Sunday, April 10, 2016

AstonRep's Excellent 'Women of Lockerbie' Expresses the Power of Goodness Amid Unspeakable Grief -- Chicago Theater Review

Theater Review

The Women of Lockerbie
by Deborah Brevoort
Directed by Robert Tobin
AstonRep Theatre Co.
at Raven Theatre Complex, Chicago
Thru May 8

Like anyone with a soul, I am horrified, saddened and angered whenever I hear of anyone being murdered, whether in a domestic dispute, on the streets of Chicago or in any other awful way.

Massacres, such as those recently in Brussels, Ankara, Lahore and elsewhere, only heighten the shock, anguish and outrage, although the sheer proliferation of such incidents demands a certain degree of numbness in the name of emotional self-preservation.

While I have felt great sympathy and sorrow for victims of senseless violence, it is perhaps because I haven't had a personal connection to anyone who has been killed, and am not myself a parent, that I probably haven't given ample thought to the depth of devastation survivors must face--and how and when parents, spouses, children, siblings, friends, relatives, etc., can move forward with anything passing for normalcy.

Deborah Brevoort's powerful play, The Women of Lockerbie, written about the aftermath of the 1988 bombing of Pan Am flight 103--which took 270 lives including 11 residents of the Scottish town where it fell--provides a mournful but enlightening glimpse into the grieving, and coping, process.

And under the fine direction of Robert Tobin, the new production by AstonRep--which has become one of my favorite Chicago storefront-type troupes in recent years--deftly presents the sorrow from several perspectives, yet avoids becoming maudlin, mawkish or overwhelming.

The 75-minute one-act, which premiered Off-Broadway in 2003 after winning a New Play award shortly after 9/11, takes place seven years after a bomb detonated aboard Flight 103.

With the investigation over, Bill and Maddie Livingston visit the Lockerbie crash site for the first time; their 20-year-old son Adam was among the victims (fictionally representing one of the 35 Syracuse University students who perished upon flying home on Christmas break from studying abroad in London).

Played poignantly by Amy Kasper, Maddie is still very much dealing with acute grief and anger.

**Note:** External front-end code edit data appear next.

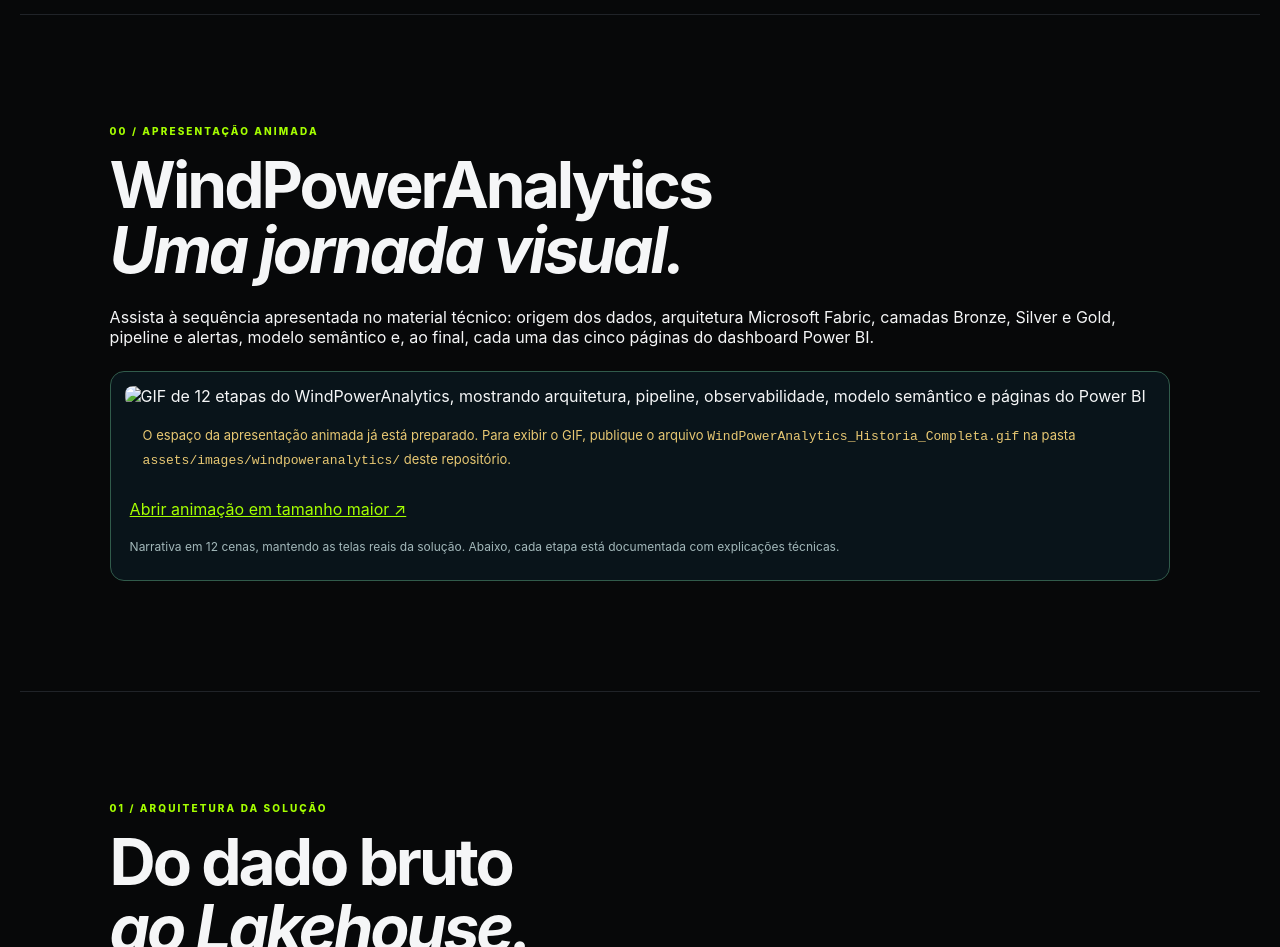
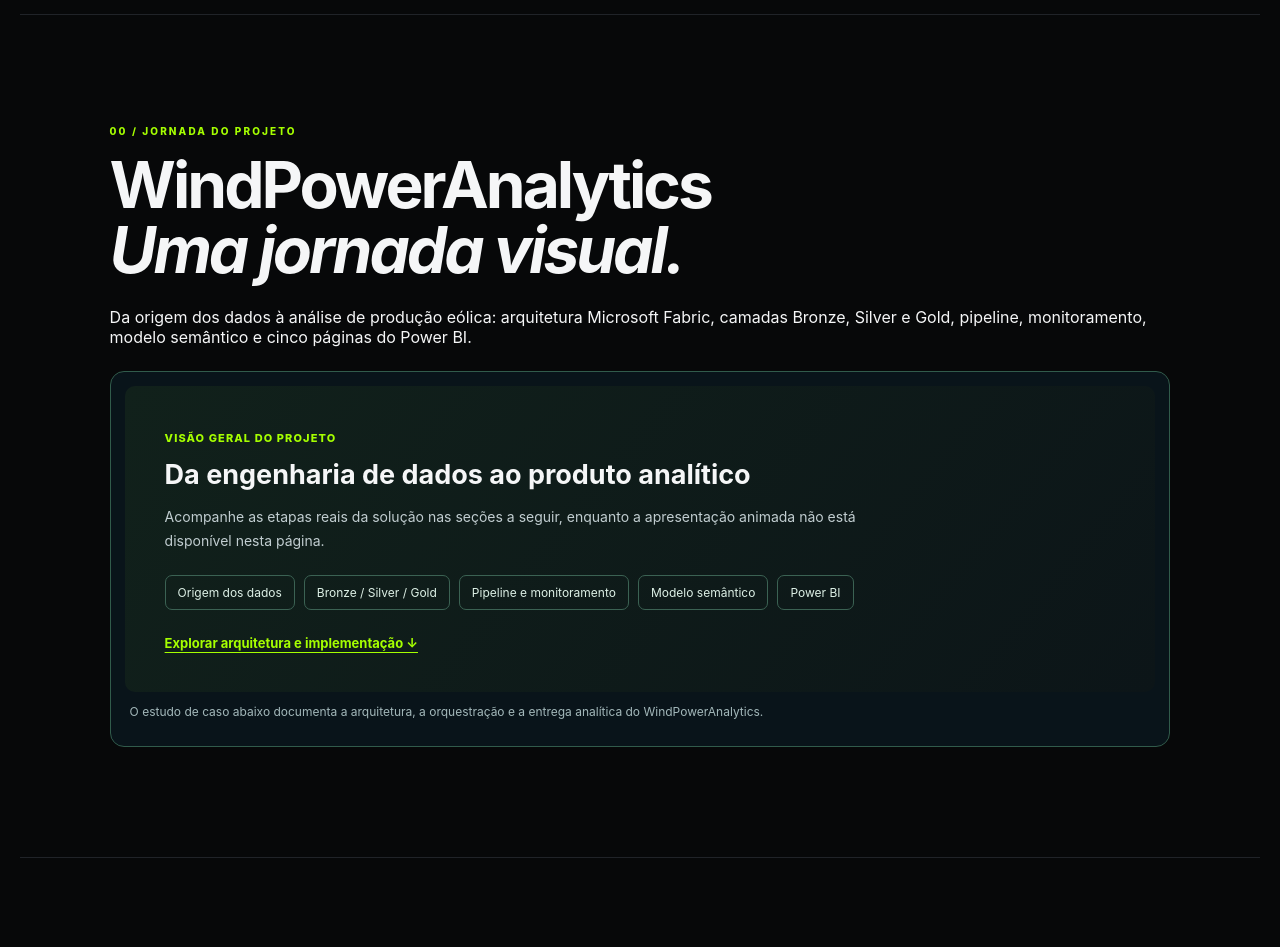
Before and after one commit to edusouzaengcomp/edusouza.engcomp-portfolio, a plain HTML site: page projects/03-fabric-data-engineering/index.html in a window 1280 px wide. Shown: the part 780-1727 px from the top of the page. Drawn offline with Linux system fonts and the light colour scheme.

Commit message:
Corrige apresentação GIF ausente e exibição do fallback no WindPowerAnalytics

```diff
--- a/projects/03-fabric-data-engineering/index.html
+++ b/projects/03-fabric-data-engineering/index.html
@@ -59,7 +59,15 @@
 .wind-slide p{margin:0;font-size:13px;color:#b2bfc2;line-height:1.75}
 .wind-img-notice{color:#e4bb61;font-size:12px;margin:12px 0}
 @media(max-width:800px){.wind-slides{grid-template-columns:1fr}}
-.wind-gif-frame{border:1px solid #315b4b;border-radius:14px;background:#09141a;padding:14px;margin-top:24px}.wind-gif-frame img{display:block;width:100%;height:auto;border-radius:8px}.wind-gif-caption{font-size:12px;color:#a3b8ba;line-height:1.65;padding:10px 5px}.wind-gif-frame .asset-pending{color:#e8c873;font-size:13px;line-height:1.7;padding:18px}.wind-gif-actions{display:flex;gap:10px;flex-wrap:wrap;padding:8px 5px}.wind-gif-actions a{color:#a5ff00;text-decoration:underline}</style>
+.wind-gif-frame{border:1px solid #315b4b;border-radius:14px;background:#09141a;padding:14px;margin-top:24px}.wind-gif-frame img{display:block;width:100%;height:auto;border-radius:8px}.wind-gif-caption{font-size:12px;color:#a3b8ba;line-height:1.65;padding:10px 5px}.wind-gif-frame .asset-pending{color:#e8c873;font-size:13px;line-height:1.7;padding:18px}.wind-gif-actions{display:flex;gap:10px;flex-wrap:wrap;padding:8px 5px}.wind-gif-actions a{color:#a5ff00;text-decoration:underline}.wind-gif-frame [hidden]{display:none!important}
+.wind-fallback{padding:clamp(22px,4vw,40px);background:linear-gradient(130deg,#11211b,#0c1518);border-radius:10px}
+.wind-fallback small{color:#a5ff00;font-size:11px;font-weight:800;letter-spacing:.1em}
+.wind-fallback h3{font-size:clamp(20px,3vw,27px);margin:12px 0}
+.wind-fallback p{color:#c1cdd0;line-height:1.7;max-width:720px;font-size:14px}
+.wind-fallback-steps{display:flex;flex-wrap:wrap;gap:9px;margin:22px 0}
+.wind-fallback-steps span{border:1px solid #3b6253;padding:9px 12px;border-radius:7px;color:#ddf0e6;font-size:12px}
+.wind-fallback-link{display:inline-block;color:#a5ff00;font-weight:700;text-decoration:underline;text-underline-offset:4px;font-size:13px}
+</style>
 </head>
 <body>
 <header><a class="logo" href="../../">EDU SOUZA <span>—</span> PORTFÓLIO</a><nav><a href="#apresentacao">Apresentação</a><a href="#arquitetura">Arquitetura</a><a href="#pipeline">Pipeline</a><a href="#produto">Produto</a><a href="#jornada">Jornada</a></nav><a class="gh" href="https://github.com/edusouzaengcomp" target="_blank" rel="noreferrer">GitHub ↗</a></header>
@@ -76,7 +84,25 @@
 <div class="wind-fact"><small>Orquestração</small><strong>Pipeline</strong><span>Ingestão e atualização com acompanhamento de execuções</span></div>
 </div>
 </section>
-<section id="apresentacao" class="section"><div class="tag">00 / APRESENTAÇÃO ANIMADA</div><h2>WindPowerAnalytics<br><em>Uma jornada visual.</em></h2><p>Assista à sequência apresentada no material técnico: origem dos dados, arquitetura Microsoft Fabric, camadas Bronze, Silver e Gold, pipeline e alertas, modelo semântico e, ao final, cada uma das cinco páginas do dashboard Power BI.</p><div class="wind-gif-frame"><img id="windGif" src="../../assets/images/windpoweranalytics/WindPowerAnalytics_Historia_Completa.gif" loading="eager" alt="GIF de 12 etapas do WindPowerAnalytics, mostrando arquitetura, pipeline, observabilidade, modelo semântico e páginas do Power BI" onload="document.getElementById('windGifActions').hidden=false" onerror="this.hidden=true;document.getElementById('windGifPending').hidden=false"><div id="windGifPending" class="asset-pending" hidden>O espaço da apresentação animada já está preparado. Para exibir o GIF, publique o arquivo <code>WindPowerAnalytics_Historia_Completa.gif</code> na pasta <code>assets/images/windpoweranalytics/</code> deste repositório.</div><div id="windGifActions" class="wind-gif-actions" hidden><a href="../../assets/images/windpoweranalytics/WindPowerAnalytics_Historia_Completa.gif" target="_blank" rel="noreferrer">Abrir animação em tamanho maior ↗</a></div><div class="wind-gif-caption">Narrativa em 12 cenas, mantendo as telas reais da solução. Abaixo, cada etapa está documentada com explicações técnicas.</div></div></section>
+<section id="apresentacao" class="section">
+<div class="tag">00 / JORNADA DO PROJETO</div>
+<h2>WindPowerAnalytics<br><em>Uma jornada visual.</em></h2>
+<p>Da origem dos dados à análise de produção eólica: arquitetura Microsoft Fabric, camadas Bronze, Silver e Gold, pipeline, monitoramento, modelo semântico e cinco páginas do Power BI.</p>
+<div class="wind-gif-frame" id="windPresentation">
+  <img id="windGif" src="../../assets/images/windpoweranalytics/WindPowerAnalytics_Historia_Completa.gif" loading="eager" alt="Animação das 12 etapas do WindPowerAnalytics: arquitetura, pipeline, monitoramento, modelo semântico e páginas do Power BI" onload="document.getElementById('windGifActions').hidden=false;document.getElementById('windGifFallback').hidden=true" onerror="this.hidden=true;document.getElementById('windGifActions').hidden=true;document.getElementById('windGifFallback').hidden=false">
+  <div id="windGifFallback" class="wind-fallback" hidden>
+    <small>VISÃO GERAL DO PROJETO</small>
+    <h3>Da engenharia de dados ao produto analítico</h3>
+    <p>Acompanhe as etapas reais da solução nas seções a seguir, enquanto a apresentação animada não está disponível nesta página.</p>
+    <div class="wind-fallback-steps" aria-label="Etapas do projeto">
+      <span>Origem dos dados</span><span>Bronze / Silver / Gold</span><span>Pipeline e monitoramento</span><span>Modelo semântico</span><span>Power BI</span>
+    </div>
+    <a href="#arquitetura" class="wind-fallback-link">Explorar arquitetura e implementação ↓</a>
+  </div>
+  <div id="windGifActions" class="wind-gif-actions" hidden><a href="../../assets/images/windpoweranalytics/WindPowerAnalytics_Historia_Completa.gif" target="_blank" rel="noopener noreferrer">Abrir animação em tamanho maior ↗</a></div>
+  <div class="wind-gif-caption">O estudo de caso abaixo documenta a arquitetura, a orquestração e a entrega analítica do WindPowerAnalytics.</div>
+</div>
+</section>
 <section id="arquitetura" class="section">
 <div class="tag">01 / ARQUITETURA DA SOLUÇÃO</div>
 <h2>Do dado bruto<br><em>ao Lakehouse.</em></h2>
```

As the play opens, she is roaming the Scottish hills desperately looking for any remnants of Adam's existence, while Bill (played with dextrous aplomb by Jeff Brown) tries to calm her with the help of some women of Lockerbie.

The women, some of whom lost loved ones in the tragedy, all of whom were forever devastated by the carnage they witnessed, have decided to put their time and emotions to washing the 11,000 garments strewn from the plane now that they no longer need to be warehoused. To whatever extent possible, they hope to return the victims' clothing to their survivors.

The Livingstons' turmoil remains front and center, but Brevoort (who notes in the program she wrote 25 drafts of The Women of Lockerbie "before getting it right"), does a nice job in taking us beyond their pain--and recriminations for how each other shows it--by portraying the townsfolk with considerable grace. 

Also woven in is a rather heartless American diplomat (played by Ray Kasper) who aims to deny the women their laundering, a young local woman (Sara Pavlak McGuire) who serves as his assistant while being at odds, various recollections of the tragic day and a reference to the United States' downing of Iran Air Flight 655 in July 1988, which some believe prompted the December 21 terrorist attack on Flight 103.

All of the cast's Women of Lockerbie do excellent jobs, especially in adopting Scottish brogues that feel authentic without ever challenging comprehension.

Foremost among them, as Olive, is AstonRep ensemble member Alexandra Bennett, who I found superb in Wit a couple years ago.

As I told director Tobin afterwards, I feel he did a really great job calibrating the somber tonality of the material without leaving one too disconsolate to appreciate the play as insightful entertainment.

This parallels the characters' commitment to--though challenging--letting love and goodness be the best way to combat evil. As voiced by The Women of Lockerbie--and printed on the front of the program, so I'm not really spoiling anything--"Hatred will not have the last word."

There were a few times in the play when I wasn't sure why characters were speaking toward the horizon--and hence, directly at the audience--when it seemed they were in conversation with others onstage. I understand this sort of solitary vocalizing wouldn't be so atypical, particular when one is so wrought, but sometimes it felt the 4th wall was being broken unnecessarily, or a tad too often.

And for all that's superlative about Brevoort's script, Tobin's staging and the actors' performance, there isn't much surprise in what unfolds.

But these are very minor critiques and while it is hard to call The Women of Lockerbie an "enjoyable" play given its subject matter, it is quite a formidable and illuminating one.

With tickets just $20 through the box office and discounted on HotTix throughout the run, a terrific afternoon or evening of theater should well be within your reach.

Along with, perhaps, a better understanding of the human condition, at both its most broken and its most beautiful.

No comments: